Say you draw disability benefits and what you earn is a bit more than what the Social Security Administration’s limit to still qualify for disability benefits.
To be eligible for disability benefits, a person must be unable to engage in substantial gainful activity (SGA). A person who is earning more than a certain monthly amount (net of impairment-related work expenses) is ordinarily considered to be engaging in SGA
If you trying to hide your earnings by being underpaid, SSA will look at the fair market value of the activity. The SSA can even consider volunteer work or criminal activities as SGA if the activity perform would typically receive compensation in excess of the monthly SGA amount. This goes both ways however. If someone, such as a mentally challenged person bagging groceries is overly compensated, then this type of subsidized employment will not be included.
Stated plainly, the SSA will first consider the actual dollar amount paid and will then consider all the facts to see if someone's work was actually worth more or less than the SGA amount.
If you worked for six months or less and then you worked less as a result of your medical issues, then the money earned during that time is excluded from an SGA evaluation. There are a number of programs designed to motivate people to try going back to work. These programs include the Plan to Achieve Self Support, (PASS) and the ticket to work program.

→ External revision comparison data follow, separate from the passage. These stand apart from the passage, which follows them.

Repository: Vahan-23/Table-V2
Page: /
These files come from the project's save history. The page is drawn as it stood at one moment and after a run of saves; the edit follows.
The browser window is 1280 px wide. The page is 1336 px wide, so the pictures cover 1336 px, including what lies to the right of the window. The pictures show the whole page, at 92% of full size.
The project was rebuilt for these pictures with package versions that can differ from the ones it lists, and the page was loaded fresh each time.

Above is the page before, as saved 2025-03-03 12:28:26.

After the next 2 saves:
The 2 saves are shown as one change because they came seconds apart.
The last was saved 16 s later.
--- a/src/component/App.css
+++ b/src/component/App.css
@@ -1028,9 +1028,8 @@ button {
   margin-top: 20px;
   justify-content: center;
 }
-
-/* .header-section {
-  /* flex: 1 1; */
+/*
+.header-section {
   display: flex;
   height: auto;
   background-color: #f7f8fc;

The amount of your work will be looked at by the judge. The judge will look at your dollars earned, hours spent, and the physical or mental demands of your job. For example, even though you might be working less than full time making less than SGA, if it is a job on a landscaping crew where you lift up to 100 pounds all day, the judge might wonder if you could work a few more hours doing a job that is more light duty. Another example might be if you are making very close to the maximum amount). The judge will most likely think "are they physically unable to earn that last dollar or are they gaming the system"?
In the case of self-employment, SSA will look at the fair market value of your self-employment activities. Your business activity will be considered SGA if you:
- Engage in activities that is similar to the work that other people (without disabilities) perform in your community or similar businesses, or
- 1,220 per month in 2019 (or $2,040 if you're blind)
We can help
If you are unable to work because of a physical or mental impairment, you may qualify for Social Security Disability benefits. If you need help and are looking for an experienced Social Security Disability Lawyer in Virginia who can assist you in navigating the sometimes very complex process of applying for Social Security Disability benefits, then call Kalfus-Nachman. We will assist you in your initial claim and at the reconsideration level, and we will also represent you at a hearing before an Administrative Law Judge if this becomes necessary. In addition, there is no charge for your first visit, and there also is no attorney fee unless your claim is allowed by the Social Security Administration for Social Security Disability benefits.